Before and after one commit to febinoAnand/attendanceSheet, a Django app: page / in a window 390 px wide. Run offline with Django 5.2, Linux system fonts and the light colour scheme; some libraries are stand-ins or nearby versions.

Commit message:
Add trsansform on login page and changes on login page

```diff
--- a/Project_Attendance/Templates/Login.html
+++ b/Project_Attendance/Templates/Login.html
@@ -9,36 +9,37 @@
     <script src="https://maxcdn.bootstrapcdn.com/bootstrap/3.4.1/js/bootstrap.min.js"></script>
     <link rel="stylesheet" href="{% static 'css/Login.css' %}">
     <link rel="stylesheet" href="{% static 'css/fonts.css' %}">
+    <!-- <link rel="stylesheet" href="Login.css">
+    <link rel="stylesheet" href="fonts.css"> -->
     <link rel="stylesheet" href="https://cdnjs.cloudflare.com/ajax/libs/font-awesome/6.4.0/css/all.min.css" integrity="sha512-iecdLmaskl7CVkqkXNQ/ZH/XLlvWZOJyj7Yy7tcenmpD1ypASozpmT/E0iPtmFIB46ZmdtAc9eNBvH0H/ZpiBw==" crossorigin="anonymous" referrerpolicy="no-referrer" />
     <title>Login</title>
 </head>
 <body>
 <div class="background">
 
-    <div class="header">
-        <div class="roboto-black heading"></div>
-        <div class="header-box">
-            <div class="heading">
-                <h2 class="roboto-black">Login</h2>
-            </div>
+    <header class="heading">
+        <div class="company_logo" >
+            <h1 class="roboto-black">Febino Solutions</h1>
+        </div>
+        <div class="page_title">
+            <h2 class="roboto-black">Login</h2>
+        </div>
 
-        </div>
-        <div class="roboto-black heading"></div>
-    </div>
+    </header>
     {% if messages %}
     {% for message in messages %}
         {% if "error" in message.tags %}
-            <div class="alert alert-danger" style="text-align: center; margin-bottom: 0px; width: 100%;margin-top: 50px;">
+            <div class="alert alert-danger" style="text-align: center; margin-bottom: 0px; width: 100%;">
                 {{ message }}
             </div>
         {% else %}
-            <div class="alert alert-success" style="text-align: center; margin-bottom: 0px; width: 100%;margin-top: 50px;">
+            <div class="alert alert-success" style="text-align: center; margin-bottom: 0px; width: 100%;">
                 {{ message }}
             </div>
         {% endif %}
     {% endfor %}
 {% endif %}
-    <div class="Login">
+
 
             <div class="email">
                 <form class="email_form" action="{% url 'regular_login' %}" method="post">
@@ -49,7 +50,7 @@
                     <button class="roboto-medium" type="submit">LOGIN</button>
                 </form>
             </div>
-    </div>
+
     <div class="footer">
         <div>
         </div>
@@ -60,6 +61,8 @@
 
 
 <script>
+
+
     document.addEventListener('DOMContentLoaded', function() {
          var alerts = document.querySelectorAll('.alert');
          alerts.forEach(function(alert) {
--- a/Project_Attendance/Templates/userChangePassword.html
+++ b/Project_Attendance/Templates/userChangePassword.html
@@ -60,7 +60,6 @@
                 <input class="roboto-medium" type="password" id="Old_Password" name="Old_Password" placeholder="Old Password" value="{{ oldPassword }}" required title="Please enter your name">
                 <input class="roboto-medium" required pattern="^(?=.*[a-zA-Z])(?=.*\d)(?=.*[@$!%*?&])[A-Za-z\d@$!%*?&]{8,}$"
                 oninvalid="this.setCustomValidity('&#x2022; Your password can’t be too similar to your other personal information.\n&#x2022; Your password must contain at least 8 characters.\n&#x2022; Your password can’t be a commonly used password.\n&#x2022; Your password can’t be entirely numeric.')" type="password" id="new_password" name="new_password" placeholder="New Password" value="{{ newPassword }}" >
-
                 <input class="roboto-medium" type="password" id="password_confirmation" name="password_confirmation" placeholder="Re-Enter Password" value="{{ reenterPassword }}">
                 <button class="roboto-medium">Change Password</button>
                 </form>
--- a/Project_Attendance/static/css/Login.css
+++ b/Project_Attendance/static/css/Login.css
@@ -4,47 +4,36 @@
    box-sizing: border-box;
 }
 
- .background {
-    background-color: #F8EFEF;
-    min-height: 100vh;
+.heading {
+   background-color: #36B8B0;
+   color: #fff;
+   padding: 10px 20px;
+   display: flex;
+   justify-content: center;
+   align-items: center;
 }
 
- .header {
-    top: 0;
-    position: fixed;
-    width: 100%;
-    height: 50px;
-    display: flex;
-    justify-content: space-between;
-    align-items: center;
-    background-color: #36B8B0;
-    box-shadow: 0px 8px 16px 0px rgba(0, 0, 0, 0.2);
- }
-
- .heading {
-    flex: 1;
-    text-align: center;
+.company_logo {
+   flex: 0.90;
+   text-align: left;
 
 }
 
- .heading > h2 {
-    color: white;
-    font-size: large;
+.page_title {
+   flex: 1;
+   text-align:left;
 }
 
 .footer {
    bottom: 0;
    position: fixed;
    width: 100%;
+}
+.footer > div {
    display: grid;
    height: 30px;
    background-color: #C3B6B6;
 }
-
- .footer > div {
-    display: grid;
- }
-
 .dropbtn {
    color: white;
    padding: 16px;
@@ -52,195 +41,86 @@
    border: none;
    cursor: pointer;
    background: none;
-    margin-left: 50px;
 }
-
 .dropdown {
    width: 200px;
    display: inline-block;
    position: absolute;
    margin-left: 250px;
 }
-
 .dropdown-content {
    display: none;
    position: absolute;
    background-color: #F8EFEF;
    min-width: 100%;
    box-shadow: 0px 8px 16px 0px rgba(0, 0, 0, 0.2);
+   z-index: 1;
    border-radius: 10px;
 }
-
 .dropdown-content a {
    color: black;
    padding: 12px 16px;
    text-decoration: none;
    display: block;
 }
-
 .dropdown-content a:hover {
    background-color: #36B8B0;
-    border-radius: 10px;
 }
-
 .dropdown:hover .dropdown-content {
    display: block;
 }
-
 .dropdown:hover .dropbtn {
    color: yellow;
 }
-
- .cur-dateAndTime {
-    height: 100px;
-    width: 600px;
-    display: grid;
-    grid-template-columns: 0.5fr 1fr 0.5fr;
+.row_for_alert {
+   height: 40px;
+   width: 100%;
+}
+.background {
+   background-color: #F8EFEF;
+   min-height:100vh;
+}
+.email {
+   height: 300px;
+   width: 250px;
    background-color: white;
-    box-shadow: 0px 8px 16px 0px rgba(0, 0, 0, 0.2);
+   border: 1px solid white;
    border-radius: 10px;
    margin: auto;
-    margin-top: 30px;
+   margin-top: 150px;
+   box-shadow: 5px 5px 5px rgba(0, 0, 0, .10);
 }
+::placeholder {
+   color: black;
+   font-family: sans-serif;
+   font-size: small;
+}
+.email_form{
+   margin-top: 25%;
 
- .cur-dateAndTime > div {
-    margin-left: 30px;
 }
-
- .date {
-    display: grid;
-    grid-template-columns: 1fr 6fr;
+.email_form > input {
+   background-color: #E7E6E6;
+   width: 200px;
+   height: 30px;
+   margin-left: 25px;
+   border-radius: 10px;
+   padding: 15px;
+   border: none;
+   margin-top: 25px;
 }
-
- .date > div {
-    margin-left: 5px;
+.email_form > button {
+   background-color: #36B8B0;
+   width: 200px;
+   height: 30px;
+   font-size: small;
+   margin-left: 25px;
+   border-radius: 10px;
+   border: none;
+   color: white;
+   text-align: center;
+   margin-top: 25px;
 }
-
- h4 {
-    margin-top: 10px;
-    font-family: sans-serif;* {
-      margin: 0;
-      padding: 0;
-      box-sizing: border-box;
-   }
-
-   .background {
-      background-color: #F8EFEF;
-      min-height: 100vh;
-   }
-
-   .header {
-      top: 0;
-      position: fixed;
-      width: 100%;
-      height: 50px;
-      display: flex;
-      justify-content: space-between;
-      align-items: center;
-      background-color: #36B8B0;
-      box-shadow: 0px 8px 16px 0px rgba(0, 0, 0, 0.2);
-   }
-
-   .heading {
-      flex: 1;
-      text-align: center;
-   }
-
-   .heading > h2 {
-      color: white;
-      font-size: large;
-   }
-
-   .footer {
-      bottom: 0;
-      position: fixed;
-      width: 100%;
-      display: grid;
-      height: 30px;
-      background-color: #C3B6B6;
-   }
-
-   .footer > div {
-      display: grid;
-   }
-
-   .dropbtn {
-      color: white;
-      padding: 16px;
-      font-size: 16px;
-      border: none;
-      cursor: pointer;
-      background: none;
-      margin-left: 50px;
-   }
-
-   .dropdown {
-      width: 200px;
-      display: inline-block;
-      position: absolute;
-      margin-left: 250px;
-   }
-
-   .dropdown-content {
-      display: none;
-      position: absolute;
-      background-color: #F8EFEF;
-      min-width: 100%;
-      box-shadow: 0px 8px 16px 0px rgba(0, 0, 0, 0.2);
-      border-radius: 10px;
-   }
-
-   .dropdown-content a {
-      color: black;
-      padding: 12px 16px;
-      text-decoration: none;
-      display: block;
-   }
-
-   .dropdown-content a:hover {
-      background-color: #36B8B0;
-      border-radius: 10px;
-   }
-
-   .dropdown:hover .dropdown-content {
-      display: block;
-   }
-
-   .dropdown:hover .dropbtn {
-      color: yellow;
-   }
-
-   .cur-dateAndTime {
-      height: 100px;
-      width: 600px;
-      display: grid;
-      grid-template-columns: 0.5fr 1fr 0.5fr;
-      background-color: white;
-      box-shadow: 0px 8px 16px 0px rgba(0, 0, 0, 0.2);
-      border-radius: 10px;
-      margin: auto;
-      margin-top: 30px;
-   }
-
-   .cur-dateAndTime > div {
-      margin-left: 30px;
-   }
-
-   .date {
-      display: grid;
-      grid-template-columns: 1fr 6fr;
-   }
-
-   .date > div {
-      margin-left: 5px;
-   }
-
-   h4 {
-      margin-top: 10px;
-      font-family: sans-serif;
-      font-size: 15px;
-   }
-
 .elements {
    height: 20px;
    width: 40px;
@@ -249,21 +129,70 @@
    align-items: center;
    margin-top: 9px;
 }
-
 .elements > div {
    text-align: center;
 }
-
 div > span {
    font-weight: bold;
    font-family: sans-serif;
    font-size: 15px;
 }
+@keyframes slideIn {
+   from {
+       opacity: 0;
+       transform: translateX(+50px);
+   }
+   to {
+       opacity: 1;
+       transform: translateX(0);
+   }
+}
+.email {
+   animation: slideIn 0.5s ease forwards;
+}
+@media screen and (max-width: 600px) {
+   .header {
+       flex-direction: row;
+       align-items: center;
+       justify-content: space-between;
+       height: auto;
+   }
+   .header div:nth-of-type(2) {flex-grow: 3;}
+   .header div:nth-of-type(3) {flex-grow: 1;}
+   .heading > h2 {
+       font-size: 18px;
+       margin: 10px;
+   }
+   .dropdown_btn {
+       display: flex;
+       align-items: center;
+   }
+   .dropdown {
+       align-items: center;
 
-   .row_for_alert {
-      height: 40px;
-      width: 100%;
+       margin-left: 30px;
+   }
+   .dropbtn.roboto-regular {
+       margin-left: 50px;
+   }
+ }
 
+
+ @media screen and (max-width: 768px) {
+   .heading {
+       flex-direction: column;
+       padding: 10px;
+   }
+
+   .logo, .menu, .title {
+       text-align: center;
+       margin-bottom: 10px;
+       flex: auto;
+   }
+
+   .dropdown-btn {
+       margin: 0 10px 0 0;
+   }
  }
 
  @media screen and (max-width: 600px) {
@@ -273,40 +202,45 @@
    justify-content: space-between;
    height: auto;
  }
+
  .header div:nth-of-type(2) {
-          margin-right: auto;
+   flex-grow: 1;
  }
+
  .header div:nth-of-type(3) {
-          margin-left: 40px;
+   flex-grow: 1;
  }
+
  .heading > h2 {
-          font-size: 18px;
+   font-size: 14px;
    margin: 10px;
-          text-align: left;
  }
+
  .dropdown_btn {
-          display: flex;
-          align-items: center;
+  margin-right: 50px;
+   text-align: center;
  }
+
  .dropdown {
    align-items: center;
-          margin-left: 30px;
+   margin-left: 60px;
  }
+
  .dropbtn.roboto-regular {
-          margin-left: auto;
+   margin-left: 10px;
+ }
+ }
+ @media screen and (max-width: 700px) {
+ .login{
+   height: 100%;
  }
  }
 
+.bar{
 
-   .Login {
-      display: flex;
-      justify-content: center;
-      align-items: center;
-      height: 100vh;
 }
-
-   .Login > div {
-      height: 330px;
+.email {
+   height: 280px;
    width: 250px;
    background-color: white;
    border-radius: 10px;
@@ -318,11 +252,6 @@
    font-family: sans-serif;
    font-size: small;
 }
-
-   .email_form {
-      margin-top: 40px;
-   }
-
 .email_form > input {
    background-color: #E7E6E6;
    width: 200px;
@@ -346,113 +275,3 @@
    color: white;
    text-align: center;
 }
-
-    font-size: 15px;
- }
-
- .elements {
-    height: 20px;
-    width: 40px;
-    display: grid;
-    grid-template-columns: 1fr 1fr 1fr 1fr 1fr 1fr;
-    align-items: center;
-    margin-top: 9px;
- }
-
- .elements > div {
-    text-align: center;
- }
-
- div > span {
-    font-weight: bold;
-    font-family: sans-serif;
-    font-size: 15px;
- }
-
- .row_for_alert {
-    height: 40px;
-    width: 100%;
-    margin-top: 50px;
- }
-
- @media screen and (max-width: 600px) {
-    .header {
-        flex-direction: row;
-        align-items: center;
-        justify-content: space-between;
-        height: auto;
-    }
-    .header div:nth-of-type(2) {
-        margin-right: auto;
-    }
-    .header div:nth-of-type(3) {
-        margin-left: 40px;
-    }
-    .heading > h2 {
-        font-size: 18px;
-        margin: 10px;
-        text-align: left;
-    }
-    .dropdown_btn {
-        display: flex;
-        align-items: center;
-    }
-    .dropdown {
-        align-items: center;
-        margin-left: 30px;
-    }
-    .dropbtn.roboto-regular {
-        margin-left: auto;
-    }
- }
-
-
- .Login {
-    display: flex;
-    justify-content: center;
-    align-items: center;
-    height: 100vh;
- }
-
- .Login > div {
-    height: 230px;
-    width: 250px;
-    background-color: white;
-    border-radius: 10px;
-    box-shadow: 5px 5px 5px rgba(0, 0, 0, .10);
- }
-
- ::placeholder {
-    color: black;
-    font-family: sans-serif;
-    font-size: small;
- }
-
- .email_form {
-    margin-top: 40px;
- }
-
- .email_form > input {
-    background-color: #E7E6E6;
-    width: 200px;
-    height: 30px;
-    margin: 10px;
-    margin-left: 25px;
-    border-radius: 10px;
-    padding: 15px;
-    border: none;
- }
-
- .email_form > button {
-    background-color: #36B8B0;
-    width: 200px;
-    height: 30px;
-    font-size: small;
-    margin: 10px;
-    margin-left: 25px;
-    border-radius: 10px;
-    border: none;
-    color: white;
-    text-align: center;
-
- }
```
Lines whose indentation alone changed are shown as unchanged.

- _Brief_:
From the records above, count the lines that contain "columns". Only the number should be written.

- _Task solution_:
5